[Stored items]
Content starts

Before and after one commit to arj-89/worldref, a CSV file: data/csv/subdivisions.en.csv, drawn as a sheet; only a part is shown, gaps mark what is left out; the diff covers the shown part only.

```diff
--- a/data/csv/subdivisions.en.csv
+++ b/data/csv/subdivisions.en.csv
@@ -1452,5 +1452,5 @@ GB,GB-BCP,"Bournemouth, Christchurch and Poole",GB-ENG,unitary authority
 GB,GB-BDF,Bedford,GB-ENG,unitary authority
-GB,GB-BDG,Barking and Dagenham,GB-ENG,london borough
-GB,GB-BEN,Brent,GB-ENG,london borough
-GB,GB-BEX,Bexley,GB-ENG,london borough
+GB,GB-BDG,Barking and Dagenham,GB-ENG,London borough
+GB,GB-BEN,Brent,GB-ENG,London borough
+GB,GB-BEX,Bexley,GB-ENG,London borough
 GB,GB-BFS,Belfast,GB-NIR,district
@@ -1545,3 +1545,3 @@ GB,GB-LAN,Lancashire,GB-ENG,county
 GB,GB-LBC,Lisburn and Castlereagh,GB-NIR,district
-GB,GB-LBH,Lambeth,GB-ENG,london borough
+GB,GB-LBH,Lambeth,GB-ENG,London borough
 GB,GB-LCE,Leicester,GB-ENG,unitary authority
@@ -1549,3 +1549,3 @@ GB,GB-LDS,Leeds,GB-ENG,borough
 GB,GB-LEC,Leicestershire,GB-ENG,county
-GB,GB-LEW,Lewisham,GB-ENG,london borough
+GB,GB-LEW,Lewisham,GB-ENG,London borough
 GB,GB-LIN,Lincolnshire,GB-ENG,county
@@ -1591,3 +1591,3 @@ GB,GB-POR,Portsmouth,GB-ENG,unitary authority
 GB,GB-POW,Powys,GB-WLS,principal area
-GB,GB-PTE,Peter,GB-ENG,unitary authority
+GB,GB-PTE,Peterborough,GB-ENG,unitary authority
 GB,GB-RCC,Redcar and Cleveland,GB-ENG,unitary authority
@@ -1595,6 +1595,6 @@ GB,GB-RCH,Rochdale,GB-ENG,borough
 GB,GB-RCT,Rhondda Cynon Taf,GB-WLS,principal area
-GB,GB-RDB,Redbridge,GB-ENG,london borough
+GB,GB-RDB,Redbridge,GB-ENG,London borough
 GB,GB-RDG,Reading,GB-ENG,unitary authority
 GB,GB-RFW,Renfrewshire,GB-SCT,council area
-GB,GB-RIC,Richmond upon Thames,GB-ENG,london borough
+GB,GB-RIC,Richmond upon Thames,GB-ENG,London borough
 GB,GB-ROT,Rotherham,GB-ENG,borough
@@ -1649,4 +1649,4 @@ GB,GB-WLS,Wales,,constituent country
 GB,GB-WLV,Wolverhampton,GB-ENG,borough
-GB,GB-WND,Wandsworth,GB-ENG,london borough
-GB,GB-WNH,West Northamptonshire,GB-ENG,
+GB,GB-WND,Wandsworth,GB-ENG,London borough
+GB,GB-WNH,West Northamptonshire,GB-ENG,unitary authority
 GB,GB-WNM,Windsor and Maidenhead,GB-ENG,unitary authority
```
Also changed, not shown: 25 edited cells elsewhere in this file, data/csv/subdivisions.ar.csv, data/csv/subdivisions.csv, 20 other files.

Content ends

## TASK STATEMENT
Give the data again, exactly as it appears above.

## SOLUTION TO THIS EXERCISE
Before and after one commit to arj-89/worldref, a CSV file: data/csv/subdivisions.en.csv, drawn as a sheet; only a part is shown, gaps mark what is left out; the diff covers the shown part only.

```diff
--- a/data/csv/subdivisions.en.csv
+++ b/data/csv/subdivisions.en.csv
@@ -1452,5 +1452,5 @@ GB,GB-BCP,"Bournemouth, Christchurch and Poole",GB-ENG,unitary authority
 GB,GB-BDF,Bedford,GB-ENG,unitary authority
-GB,GB-BDG,Barking and Dagenham,GB-ENG,london borough
-GB,GB-BEN,Brent,GB-ENG,london borough
-GB,GB-BEX,Bexley,GB-ENG,london borough
+GB,GB-BDG,Barking and Dagenham,GB-ENG,London borough
+GB,GB-BEN,Brent,GB-ENG,London borough
+GB,GB-BEX,Bexley,GB-ENG,London borough
 GB,GB-BFS,Belfast,GB-NIR,district
@@ -1545,3 +1545,3 @@ GB,GB-LAN,Lancashire,GB-ENG,county
 GB,GB-LBC,Lisburn and Castlereagh,GB-NIR,district
-GB,GB-LBH,Lambeth,GB-ENG,london borough
+GB,GB-LBH,Lambeth,GB-ENG,London borough
 GB,GB-LCE,Leicester,GB-ENG,unitary authority
@@ -1549,3 +1549,3 @@ GB,GB-LDS,Leeds,GB-ENG,borough
 GB,GB-LEC,Leicestershire,GB-ENG,county
-GB,GB-LEW,Lewisham,GB-ENG,london borough
+GB,GB-LEW,Lewisham,GB-ENG,London borough
 GB,GB-LIN,Lincolnshire,GB-ENG,county
@@ -1591,3 +1591,3 @@ GB,GB-POR,Portsmouth,GB-ENG,unitary authority
 GB,GB-POW,Powys,GB-WLS,principal area
-GB,GB-PTE,Peter,GB-ENG,unitary authority
+GB,GB-PTE,Peterborough,GB-ENG,unitary authority
 GB,GB-RCC,Redcar and Cleveland,GB-ENG,unitary authority
@@ -1595,6 +1595,6 @@ GB,GB-RCH,Rochdale,GB-ENG,borough
 GB,GB-RCT,Rhondda Cynon Taf,GB-WLS,principal area
-GB,GB-RDB,Redbridge,GB-ENG,london borough
+GB,GB-RDB,Redbridge,GB-ENG,London borough
 GB,GB-RDG,Reading,GB-ENG,unitary authority
 GB,GB-RFW,Renfrewshire,GB-SCT,council area
-GB,GB-RIC,Richmond upon Thames,GB-ENG,london borough
+GB,GB-RIC,Richmond upon Thames,GB-ENG,London borough
 GB,GB-ROT,Rotherham,GB-ENG,borough
@@ -1649,4 +1649,4 @@ GB,GB-WLS,Wales,,constituent country
 GB,GB-WLV,Wolverhampton,GB-ENG,borough
-GB,GB-WND,Wandsworth,GB-ENG,london borough
-GB,GB-WNH,West Northamptonshire,GB-ENG,
+GB,GB-WND,Wandsworth,GB-ENG,London borough
+GB,GB-WNH,West Northamptonshire,GB-ENG,unitary authority
 GB,GB-WNM,Windsor and Maidenhead,GB-ENG,unitary authority
```
Also changed, not shown: 25 edited cells elsewhere in this file, data/csv/subdivisions.ar.csv, data/csv/subdivisions.csv, 20 other files.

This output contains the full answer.